## What needs to be done
Once the pictures have been removed, repeat the remainder of the records exactly.
====================
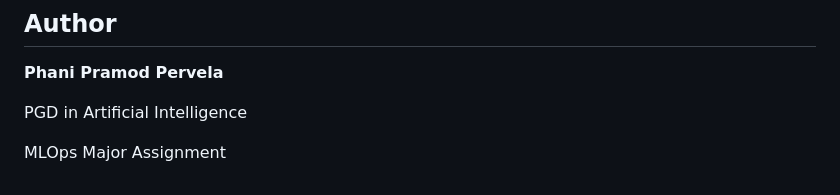
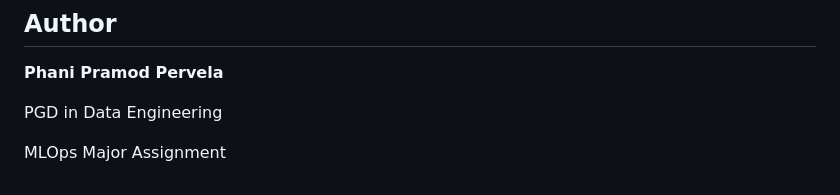
Before and after one commit to g25ai1059-phani/MLOps_Major_Assignment, a Markdown page: README.md, the part around the change. Rendered like a GitHub page.

```diff
--- a/README.md
+++ b/README.md
@@ -296,6 +296,6 @@ Successfully implemented:
 
 **Phani Pramod Pervela**
 
-PGD in Artificial Intelligence
+PGD in Data Engineering
 
 MLOps Major Assignment
```
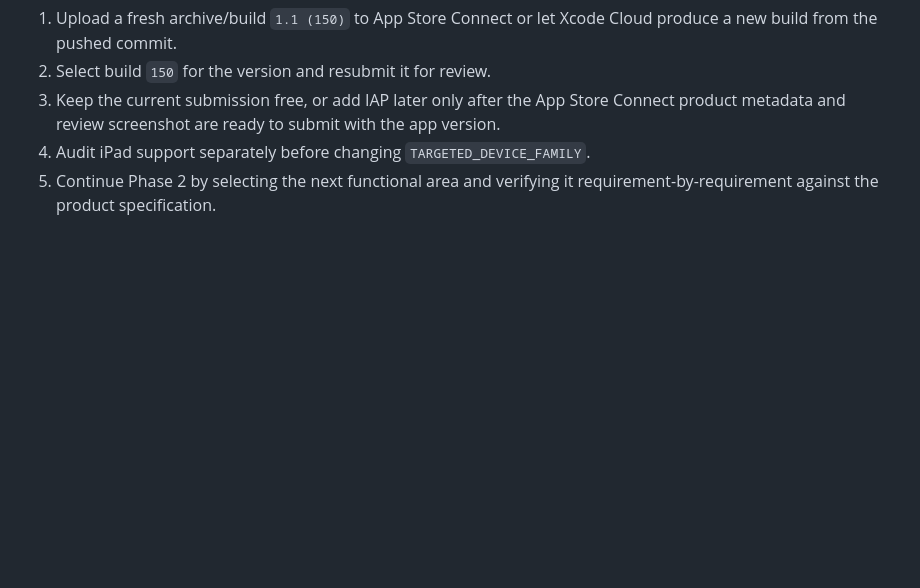
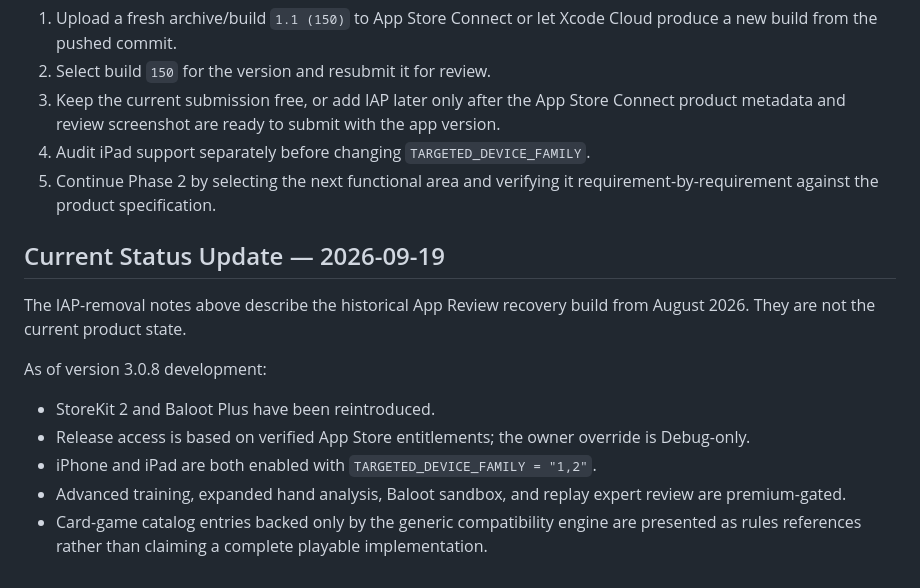
Before and after one commit to shary17454/BalootHub, a Markdown page: Docs/MIGRATION_AUDIT.md, the part around the change. GitHub-like rendering; blank space fills up the shorter version.

Commit message:
Document current state without rewriting migration history

```diff
--- a/Docs/MIGRATION_AUDIT.md
+++ b/Docs/MIGRATION_AUDIT.md
@@ -126,3 +126,15 @@ Before moving into broader implementation phases, the next safe engineering step
 3. Keep the current submission free, or add IAP later only after the App Store Connect product metadata and review screenshot are ready to submit with the app version.
 4. Audit iPad support separately before changing `TARGETED_DEVICE_FAMILY`.
 5. Continue Phase 2 by selecting the next functional area and verifying it requirement-by-requirement against the product specification.
+
+
+## Current Status Update — 2026-09-19
+
+The IAP-removal notes above describe the historical App Review recovery build from August 2026. They are not the current product state.
+
+As of version 3.0.8 development:
+- StoreKit 2 and Baloot Plus have been reintroduced.
+- Release access is based on verified App Store entitlements; the owner override is Debug-only.
+- iPhone and iPad are both enabled with `TARGETED_DEVICE_FAMILY = "1,2"`.
+- Advanced training, expanded hand analysis, Baloot sandbox, and replay expert review are premium-gated.
+- Card-game catalog entries backed only by the generic compatibility engine are presented as rules references rather than claiming a complete playable implementation.
```
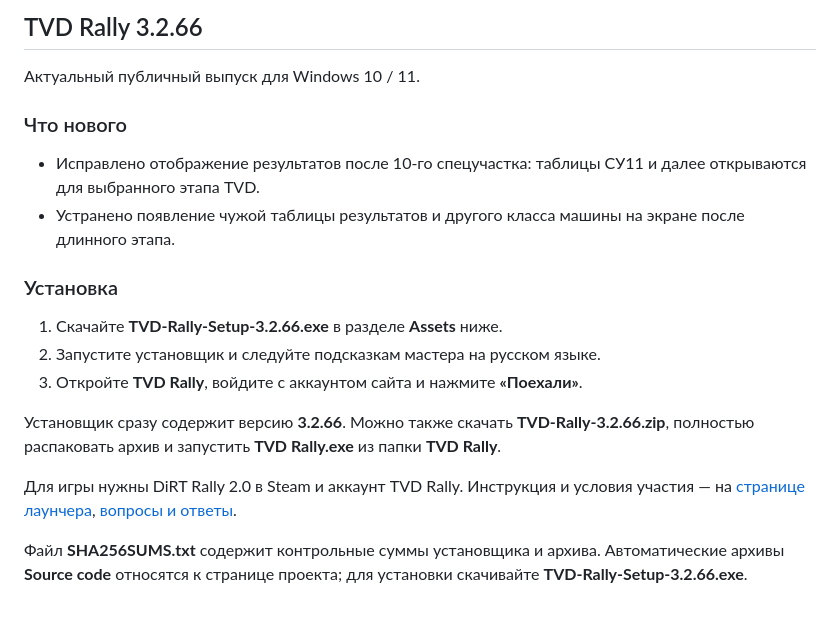
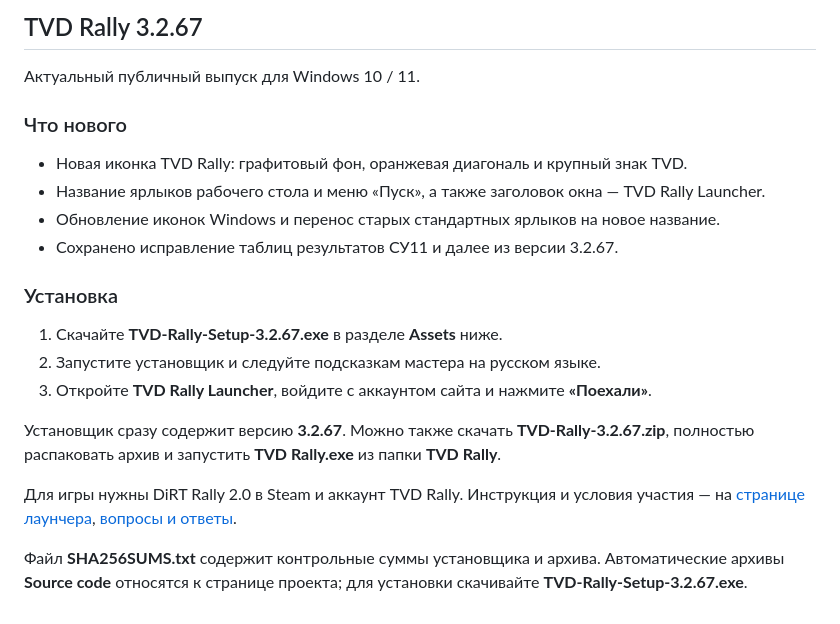
Before and after one commit to L3xi4/tvd-launcher-dr-2.0, a Markdown page: RELEASE_NOTES.md, the part around the change. GitHub-like rendering.

```diff
--- a/RELEASE_NOTES.md
+++ b/RELEASE_NOTES.md
@@ -1,20 +1,22 @@
-## TVD Rally 3.2.66
+## TVD Rally 3.2.67
 
 Актуальный публичный выпуск для Windows 10 / 11.
 
 ### Что нового
 
-- Исправлено отображение результатов после 10-го спецучастка: таблицы СУ11 и далее открываются для выбранного этапа TVD.
-- Устранено появление чужой таблицы результатов и другого класса машины на экране после длинного этапа.
+- Новая иконка TVD Rally: графитовый фон, оранжевая диагональ и крупный знак TVD.
+- Название ярлыков рабочего стола и меню «Пуск», а также заголовок окна — TVD Rally Launcher.
+- Обновление иконок Windows и перенос старых стандартных ярлыков на новое название.
+- Сохранено исправление таблиц результатов СУ11 и далее из версии 3.2.67.
 
 ### Установка
 
-1. Скачайте **TVD-Rally-Setup-3.2.66.exe** в разделе **Assets** ниже.
+1. Скачайте **TVD-Rally-Setup-3.2.67.exe** в разделе **Assets** ниже.
 2. Запустите установщик и следуйте подсказкам мастера на русском языке.
-3. Откройте **TVD Rally**, войдите с аккаунтом сайта и нажмите **«Поехали»**.
+3. Откройте **TVD Rally Launcher**, войдите с аккаунтом сайта и нажмите **«Поехали»**.
 
-Установщик сразу содержит версию **3.2.66**. Можно также скачать **TVD-Rally-3.2.66.zip**, полностью распаковать архив и запустить **TVD Rally.exe** из папки **TVD Rally**.
+Установщик сразу содержит версию **3.2.67**. Можно также скачать **TVD-Rally-3.2.67.zip**, полностью распаковать архив и запустить **TVD Rally.exe** из папки **TVD Rally**.
 
 Для игры нужны DiRT Rally 2.0 в Steam и аккаунт TVD Rally. Инструкция и условия участия — на [странице лаунчера](https://tvdrally.online/launcher), [вопросы и ответы](https://github.com/L3xi4/tvd-launcher-dr-2.0/blob/main/FAQ.md).
 
-Файл **SHA256SUMS.txt** содержит контрольные суммы установщика и архива. Автоматические архивы **Source code** относятся к странице проекта; для установки скачивайте **TVD-Rally-Setup-3.2.66.exe**.
+Файл **SHA256SUMS.txt** содержит контрольные суммы установщика и архива. Автоматические архивы **Source code** относятся к странице проекта; для установки скачивайте **TVD-Rally-Setup-3.2.67.exe**.
```
Also changed, not shown: README.md (+6 -6 lines), images/tvd-rally.png, 4 other files.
====================
## Solution to this exercise
Before and after one commit to g25ai1059-phani/MLOps_Major_Assignment, a Markdown page: README.md, the part around the change. Rendered like a GitHub page.

```diff
--- a/README.md
+++ b/README.md
@@ -296,6 +296,6 @@ Successfully implemented:
 
 **Phani Pramod Pervela**
 
-PGD in Artificial Intelligence
+PGD in Data Engineering
 
 MLOps Major Assignment
```
Before and after one commit to shary17454/BalootHub, a Markdown page: Docs/MIGRATION_AUDIT.md, the part around the change. GitHub-like rendering; blank space fills up the shorter version.

Commit message:
Document current state without rewriting migration history

```diff
--- a/Docs/MIGRATION_AUDIT.md
+++ b/Docs/MIGRATION_AUDIT.md
@@ -126,3 +126,15 @@ Before moving into broader implementation phases, the next safe engineering step
 3. Keep the current submission free, or add IAP later only after the App Store Connect product metadata and review screenshot are ready to submit with the app version.
 4. Audit iPad support separately before changing `TARGETED_DEVICE_FAMILY`.
 5. Continue Phase 2 by selecting the next functional area and verifying it requirement-by-requirement against the product specification.
+
+
+## Current Status Update — 2026-09-19
+
+The IAP-removal notes above describe the historical App Review recovery build from August 2026. They are not the current product state.
+
+As of version 3.0.8 development:
+- StoreKit 2 and Baloot Plus have been reintroduced.
+- Release access is based on verified App Store entitlements; the owner override is Debug-only.
+- iPhone and iPad are both enabled with `TARGETED_DEVICE_FAMILY = "1,2"`.
+- Advanced training, expanded hand analysis, Baloot sandbox, and replay expert review are premium-gated.
+- Card-game catalog entries backed only by the generic compatibility engine are presented as rules references rather than claiming a complete playable implementation.
```
Before and after one commit to L3xi4/tvd-launcher-dr-2.0, a Markdown page: RELEASE_NOTES.md, the part around the change. GitHub-like rendering.

```diff
--- a/RELEASE_NOTES.md
+++ b/RELEASE_NOTES.md
@@ -1,20 +1,22 @@
-## TVD Rally 3.2.66
+## TVD Rally 3.2.67
 
 Актуальный публичный выпуск для Windows 10 / 11.
 
 ### Что нового
 
-- Исправлено отображение результатов после 10-го спецучастка: таблицы СУ11 и далее открываются для выбранного этапа TVD.
-- Устранено появление чужой таблицы результатов и другого класса машины на экране после длинного этапа.
+- Новая иконка TVD Rally: графитовый фон, оранжевая диагональ и крупный знак TVD.
+- Название ярлыков рабочего стола и меню «Пуск», а также заголовок окна — TVD Rally Launcher.
+- Обновление иконок Windows и перенос старых стандартных ярлыков на новое название.
+- Сохранено исправление таблиц результатов СУ11 и далее из версии 3.2.67.
 
 ### Установка
 
-1. Скачайте **TVD-Rally-Setup-3.2.66.exe** в разделе **Assets** ниже.
+1. Скачайте **TVD-Rally-Setup-3.2.67.exe** в разделе **Assets** ниже.
 2. Запустите установщик и следуйте подсказкам мастера на русском языке.
-3. Откройте **TVD Rally**, войдите с аккаунтом сайта и нажмите **«Поехали»**.
+3. Откройте **TVD Rally Launcher**, войдите с аккаунтом сайта и нажмите **«Поехали»**.
 
-Установщик сразу содержит версию **3.2.66**. Можно также скачать **TVD-Rally-3.2.66.zip**, полностью распаковать архив и запустить **TVD Rally.exe** из папки **TVD Rally**.
+Установщик сразу содержит версию **3.2.67**. Можно также скачать **TVD-Rally-3.2.67.zip**, полностью распаковать архив и запустить **TVD Rally.exe** из папки **TVD Rally**.
 
 Для игры нужны DiRT Rally 2.0 в Steam и аккаунт TVD Rally. Инструкция и условия участия — на [странице лаунчера](https://tvdrally.online/launcher), [вопросы и ответы](https://github.com/L3xi4/tvd-launcher-dr-2.0/blob/main/FAQ.md).
 
-Файл **SHA256SUMS.txt** содержит контрольные суммы установщика и архива. Автоматические архивы **Source code** относятся к странице проекта; для установки скачивайте **TVD-Rally-Setup-3.2.66.exe**.
+Файл **SHA256SUMS.txt** содержит контрольные суммы установщика и архива. Автоматические архивы **Source code** относятся к странице проекта; для установки скачивайте **TVD-Rally-Setup-3.2.67.exe**.
```
Also changed, not shown: README.md (+6 -6 lines), images/tvd-rally.png, 4 other files.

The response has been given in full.